- Make prefs organization closer to the TBB's, and generally clean them up.
- Linux 3.2.41-2+deb7u2.
- All Iceweasel prefs we set are now applied.
- Bring back support for proxies of type other than obfsproxy.
- Minor improvements
kernel.dmesg_restrict=1, and make
/proc/<pid>/invisible and restricted for other users. It makes it slightly harder for an attacker to gather information that may allow them to escalate privileges.
- Install gnome-screenshot.
- Add a About Tails launcher in the System menu.
- Install GNOME accessibility themes.
- Use Getting started... as the homepage for the Tails documentation button.
- Disable audio preview in Nautilus.
- Localization: many translation updates all over the place.
See the online Changelog for technical details.
The web browser default search engine is Google, instead of the intended localized Startpage. You may select Startpage HTTPS in the search engine menu next to the Google icon.
I want to try it / to upgrade!
See the Getting started page.
As no software is ever perfect, we maintain a list of problems that affects the last release of Tails.
What's coming up?
The next Tails release is scheduled for June 27.
Have a look to our roadmap to see where we are heading to.
Would you want to help? As explained in our "how to contribute" documentation, there are many ways you can contribute to Tails.
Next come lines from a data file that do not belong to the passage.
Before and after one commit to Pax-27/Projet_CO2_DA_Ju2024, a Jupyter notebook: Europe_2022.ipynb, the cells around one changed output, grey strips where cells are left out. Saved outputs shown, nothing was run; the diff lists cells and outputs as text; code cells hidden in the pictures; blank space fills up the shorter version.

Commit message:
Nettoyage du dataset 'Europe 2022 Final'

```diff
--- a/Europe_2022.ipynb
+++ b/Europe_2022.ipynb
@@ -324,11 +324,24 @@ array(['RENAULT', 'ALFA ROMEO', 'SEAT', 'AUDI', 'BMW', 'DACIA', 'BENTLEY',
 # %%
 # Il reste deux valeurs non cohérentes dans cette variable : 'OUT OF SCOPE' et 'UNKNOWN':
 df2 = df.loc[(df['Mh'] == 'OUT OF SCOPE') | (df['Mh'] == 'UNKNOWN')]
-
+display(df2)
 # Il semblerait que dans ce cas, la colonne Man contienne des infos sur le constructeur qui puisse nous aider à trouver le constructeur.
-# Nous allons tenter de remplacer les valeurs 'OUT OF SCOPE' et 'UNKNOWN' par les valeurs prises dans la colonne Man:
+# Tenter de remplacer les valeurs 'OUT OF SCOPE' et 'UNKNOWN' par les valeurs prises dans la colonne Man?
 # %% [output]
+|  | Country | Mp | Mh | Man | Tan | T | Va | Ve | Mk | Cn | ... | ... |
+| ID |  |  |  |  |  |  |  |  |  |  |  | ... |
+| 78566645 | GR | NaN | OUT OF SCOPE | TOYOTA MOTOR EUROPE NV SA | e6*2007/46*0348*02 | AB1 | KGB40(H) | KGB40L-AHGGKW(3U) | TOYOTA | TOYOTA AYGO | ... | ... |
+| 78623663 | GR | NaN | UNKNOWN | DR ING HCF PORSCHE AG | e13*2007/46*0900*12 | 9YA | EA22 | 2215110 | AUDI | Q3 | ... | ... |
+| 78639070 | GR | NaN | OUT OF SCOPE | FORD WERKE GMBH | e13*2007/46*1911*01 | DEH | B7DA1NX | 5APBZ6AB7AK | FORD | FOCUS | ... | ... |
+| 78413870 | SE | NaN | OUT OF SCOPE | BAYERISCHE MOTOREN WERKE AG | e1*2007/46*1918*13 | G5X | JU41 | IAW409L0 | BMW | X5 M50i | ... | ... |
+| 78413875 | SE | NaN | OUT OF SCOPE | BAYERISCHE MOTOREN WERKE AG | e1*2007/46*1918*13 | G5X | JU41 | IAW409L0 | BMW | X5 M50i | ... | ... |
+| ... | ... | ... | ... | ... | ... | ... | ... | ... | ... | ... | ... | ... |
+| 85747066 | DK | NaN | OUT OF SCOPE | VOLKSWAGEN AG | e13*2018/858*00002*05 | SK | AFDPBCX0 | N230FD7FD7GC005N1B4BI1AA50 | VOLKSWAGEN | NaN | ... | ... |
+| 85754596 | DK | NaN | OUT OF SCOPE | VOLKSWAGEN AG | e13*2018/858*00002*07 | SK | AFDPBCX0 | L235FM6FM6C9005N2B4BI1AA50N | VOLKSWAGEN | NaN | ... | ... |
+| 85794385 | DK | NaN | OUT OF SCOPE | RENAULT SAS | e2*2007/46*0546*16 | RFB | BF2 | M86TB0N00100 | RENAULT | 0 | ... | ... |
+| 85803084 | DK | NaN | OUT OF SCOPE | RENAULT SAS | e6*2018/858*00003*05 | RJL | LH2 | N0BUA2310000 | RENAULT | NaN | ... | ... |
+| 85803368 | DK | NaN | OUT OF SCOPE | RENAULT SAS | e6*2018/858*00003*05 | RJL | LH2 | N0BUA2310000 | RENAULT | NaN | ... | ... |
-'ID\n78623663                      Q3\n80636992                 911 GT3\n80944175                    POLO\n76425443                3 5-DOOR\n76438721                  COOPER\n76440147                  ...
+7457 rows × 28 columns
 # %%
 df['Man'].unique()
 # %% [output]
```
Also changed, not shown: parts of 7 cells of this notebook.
If you want to help, come talk to us!
There is a new Firefox 17.0.6esr out and all of the Tor Browser Bundles (stable and alpha branches) have been updated. The new stable TBBs have a lot of new and updated Firefox patches, so those of you who were experiencing crashes should no longer be seeing that behavior. Please let us know if you do by opening a ticket with details.
The stable Tor Browser Bundles are available at their normal location.
The alpha Tor Browser Bundles are available here.
Tor Browser Bundle (2.3.25-8)
- Update Firefox to 17.0.6esr
- Update HTTPS Everywhere to 3.2
- Update Torbutton to 1.5.2
- Update libpng to 1.5.15
- Update NoScript to 22.214.171.124
- Firefox patch changes:
- Apply font limits to @font-face local() fonts and disable fallback
rendering for @font-face. (closes: #8455)
- Use Optimistic Data SOCKS handshake (improves page load performance).
- Honor the Windows theme for inverse text colors (without leaking those
colors to content). (closes: #7920)
- Increase pipeline randomization and try harder to batch pipelined
requests together. (closes: #8470)
- Fix an image cache isolation domain key misusage. May fix several image
cache related crash bugs with New Identity, exit, and certain websites.
- Torbutton changes:
- Allow session restore if the user allows disk actvity (closes: #8457)
- Remove the Display Settings panel and associated locales (closes: #8301)
- Fix "Transparent Torification" option. (closes: #6566)
- Fix a hang on New Identity. (closes: #8642)
- Build changes:
- Fetch our source deps from an https mirror (closes: #8286)
- Create watch scripts for syncing mirror sources and monitoring mirror
integrity (closes: #8338)
- Update Firefox to 17.0.6esr
- Update NoScript to 126.96.36.199
Tor Browser Bundle (2.4.12-alpha-2)